Lan'caster, the capital of Lancashire, is picturesquely situated on an eminence on the left bank of the Lune, 7 miles from its mouth, 51 1/2 NNW. of Manchester and 231 NW. of London by rail. The ancient castle, which overlooks the town, was built on the site of a Roman castle, and was restored by John of Gaunt, ' time-honoured Lan. caster;' it is now used as the county jail. The church of St Mary (15th century) contains some good oak-carvings and stained glass. The Ripley Hospital is an asylum for orphan children. The Lune is here crossed by a bridge of five arches, erected in 1788, and by an aqueduct carrying the Lancaster Canal across the river. Owing to the sanding of the Lune, large vessels have to unload at Glasson, 5 miles distant. The chief manufactures are furniture, cotton, silk, oilcloth, table-covers, machinery, and railway plant. A public park was presented in 1881. Sir R. Owen and Dr Whewell were natives. In 1698 the town was nearly burned to the ground. A very ancient municipal borough, it returned two members from 1547 to 1867, when it was disfranchised for corrupt practices. The municipal boundary was extended in 1S88 and 1900. Pop. (1851) 14,602; (1901) 40,329. See works by Hall (1843) and Simpson (1852).

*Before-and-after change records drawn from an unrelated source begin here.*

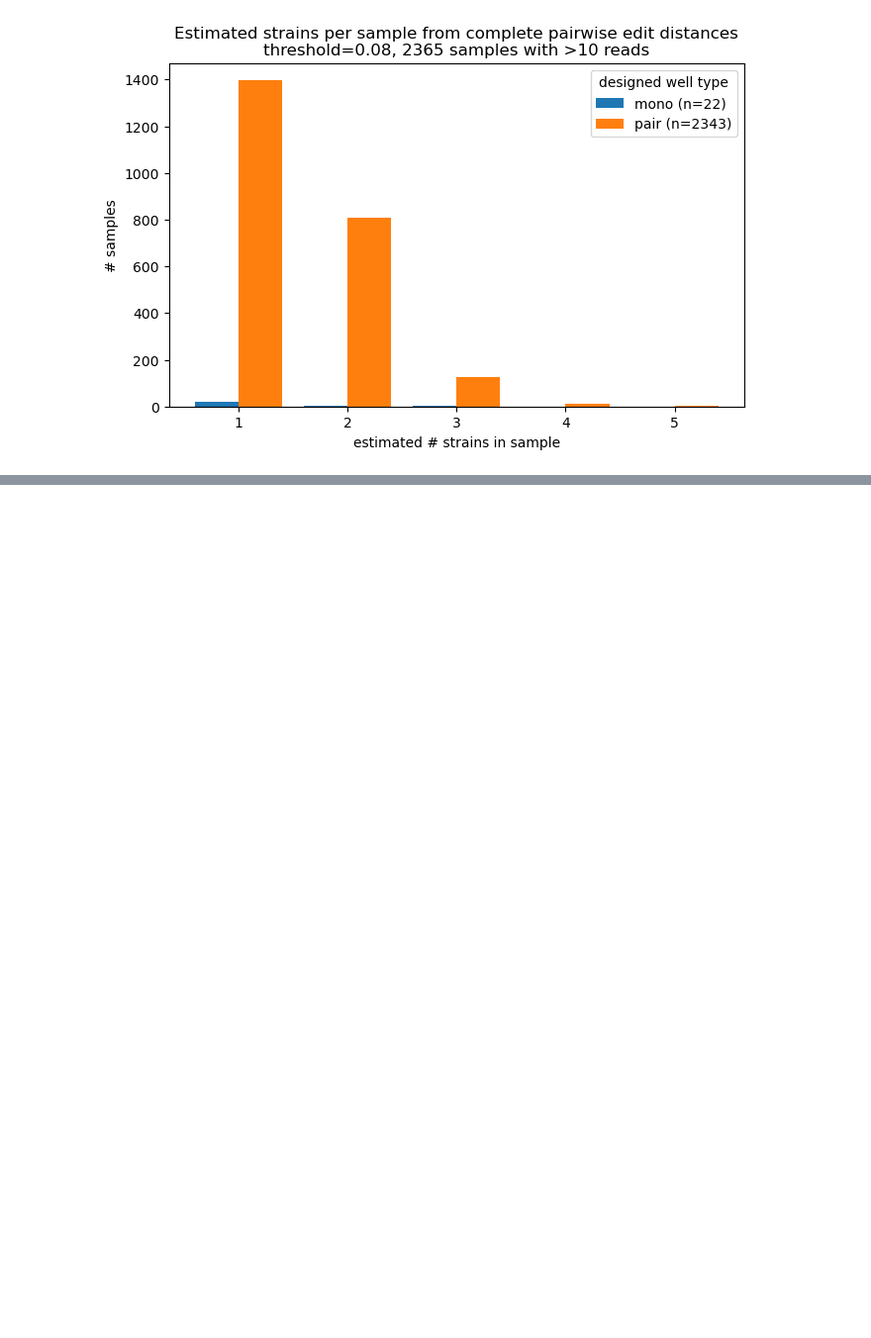
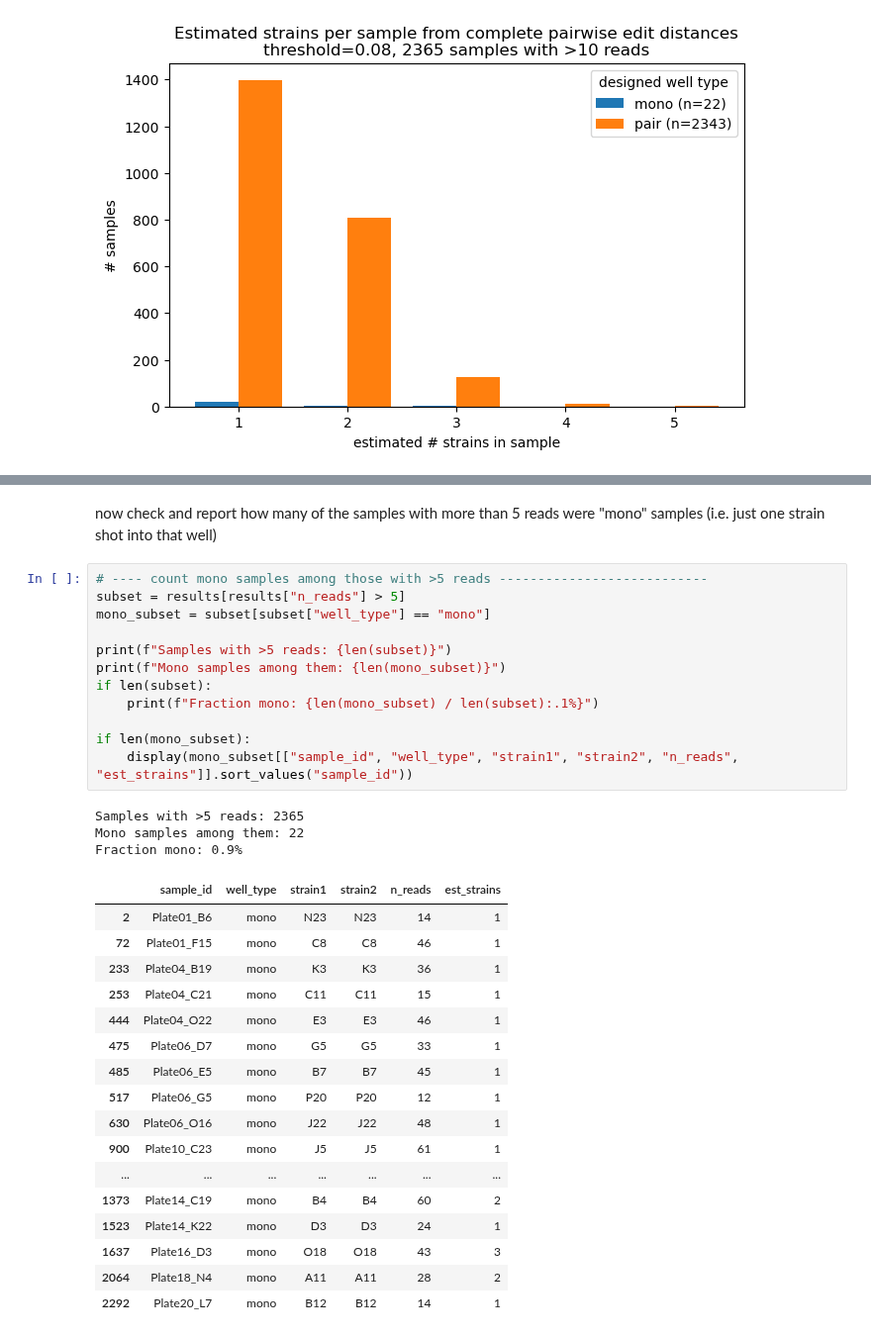
Before and after one commit to RatzkeLab/pairwise-interactions, a Jupyter notebook: 20260721/analysis/check_reads.ipynb, the cells around one changed output, grey strips where cells are left out. Shown at 99% size. Cells and saved outputs as stored; diff of their text form; blank space fills up the shorter version.

```diff
--- a/20260721/analysis/check_reads.ipynb
+++ b/20260721/analysis/check_reads.ipynb
@@ -437,0 +483,35 @@ plt.show()
+# %% [markdown]
+now check and report how many of the samples with more than 5 reads were "mono" samples (i.e. just one strain shot into that well)
+# %%
+# ---- count mono samples among those with >5 reads ---------------------------
+subset = results[results["n_reads"] > 5]
+mono_subset = subset[subset["well_type"] == "mono"]
+
+print(f"Samples with >5 reads: {len(subset)}")
+print(f"Mono samples among them: {len(mono_subset)}")
+if len(subset):
+    print(f"Fraction mono: {len(mono_subset) / len(subset):.1%}")
+
+if len(mono_subset):
+    display(mono_subset[["sample_id", "well_type", "strain1", "strain2", "n_reads", "est_strains"]].sort_values("sample_id"))
+# %% [output]
+Samples with >5 reads: 2365
+Mono samples among them: 22
+Fraction mono: 0.9%
+|  | sample_id | well_type | strain1 | strain2 | n_reads | est_strains |
+| 2 | Plate01_B6 | mono | N23 | N23 | 14 | 1 |
+| 72 | Plate01_F15 | mono | C8 | C8 | 46 | 1 |
+| 233 | Plate04_B19 | mono | K3 | K3 | 36 | 1 |
+| 253 | Plate04_C21 | mono | C11 | C11 | 15 | 1 |
+| 444 | Plate04_O22 | mono | E3 | E3 | 46 | 1 |
+| 475 | Plate06_D7 | mono | G5 | G5 | 33 | 1 |
+| 485 | Plate06_E5 | mono | B7 | B7 | 45 | 1 |
+| 517 | Plate06_G5 | mono | P20 | P20 | 12 | 1 |
+| 630 | Plate06_O16 | mono | J22 | J22 | 48 | 1 |
+| 900 | Plate10_C23 | mono | J5 | J5 | 61 | 1 |
+| ... | ... | ... | ... | ... | ... | ... |
+| 1373 | Plate14_C19 | mono | B4 | B4 | 60 | 2 |
+| 1523 | Plate14_K22 | mono | D3 | D3 | 24 | 1 |
+| 1637 | Plate16_D3 | mono | O18 | O18 | 43 | 3 |
+| 2064 | Plate18_N4 | mono | A11 | A11 | 28 | 2 |
+| 2292 | Plate20_L7 | mono | B12 | B12 | 14 | 1 |
```
Also changed, not shown: parts of 5 cells of this notebook, 1 other file.
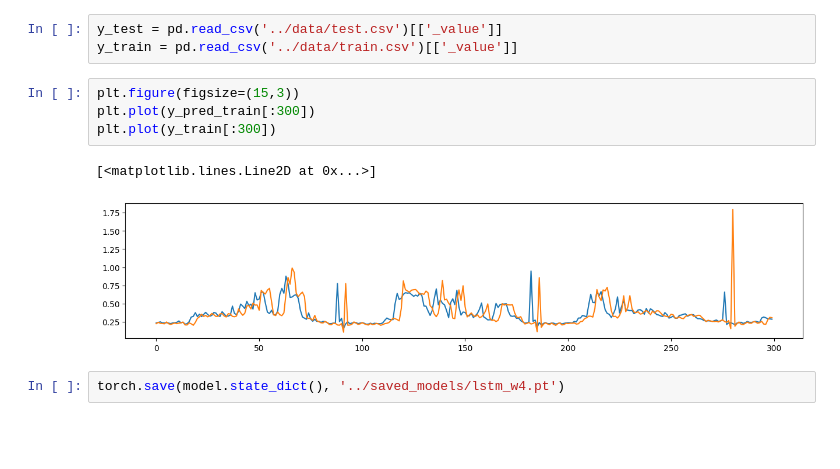
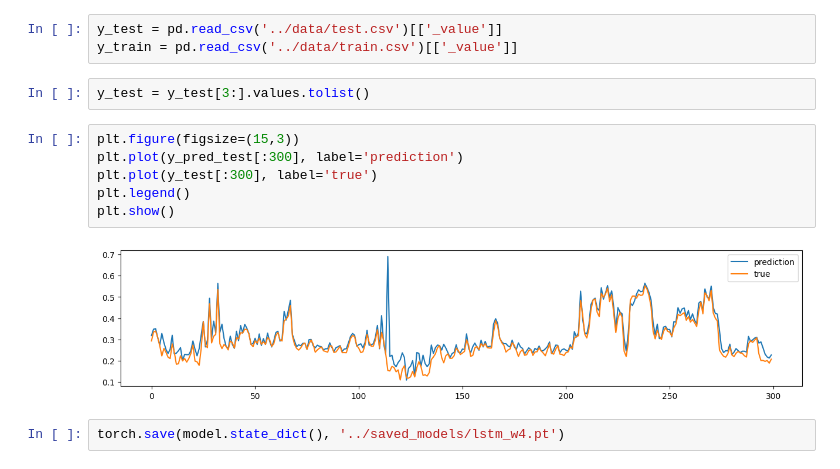
Before and after one commit to KlaraGtknst/I2OT_energy, a Jupyter notebook: prognose/notebooks/02-TrainLSTM.ipynb, the cells around one changed output. Saved outputs shown, nothing was run; the diff lists cells and outputs as text; blank space fills up the shorter version.

Commit message:
feat: correct plot

```diff
--- a/prognose/notebooks/02-TrainLSTM.ipynb
+++ b/prognose/notebooks/02-TrainLSTM.ipynb
@@ -95,12 +95,15 @@ plt.plot(y_pred)
 # %%
 y_test = pd.read_csv('../data/test.csv')[['_value']]
 y_train = pd.read_csv('../data/train.csv')[['_value']]
+# %%
+y_test = y_test[3:].values.tolist()
 # %%
 plt.figure(figsize=(15,3))
-plt.plot(y_pred_train[:300])
-plt.plot(y_train[:300])
+plt.plot(y_pred_test[:300], label='prediction')
+plt.plot(y_test[:300], label='true')
+plt.legend()
+plt.show()
 # %% [output]
-[<matplotlib.lines.Line2D at 0x...>]
-[figure, old version]
+[figure, new version]
 # %%
 torch.save(model.state_dict(), '../saved_models/lstm_w4.pt')
```
Also changed, not shown: parts of 1 cell of this notebook, 1 other file.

Lancaster

Lancaster, (1) capital of Fairfield county, Ohio, on the Hocking River and Canal, 32 miles SE. of Columbus, with machine-works and railway shops. Pop. 9555. - (2) Capital of Lancaster county, Pennsylvania, 69 miles by rail W. of Philadelphia. It has a large court-house, the Franklin and Marshall (German Reformed) College, large cotton-mills, tanneries, breweries, potteries, and extensive warehouses for tobacco. Founded in 1730, Lancaster was the state capital from 1799 to 1812. Pop. (1870) 20,233 ; (1900) 41,460.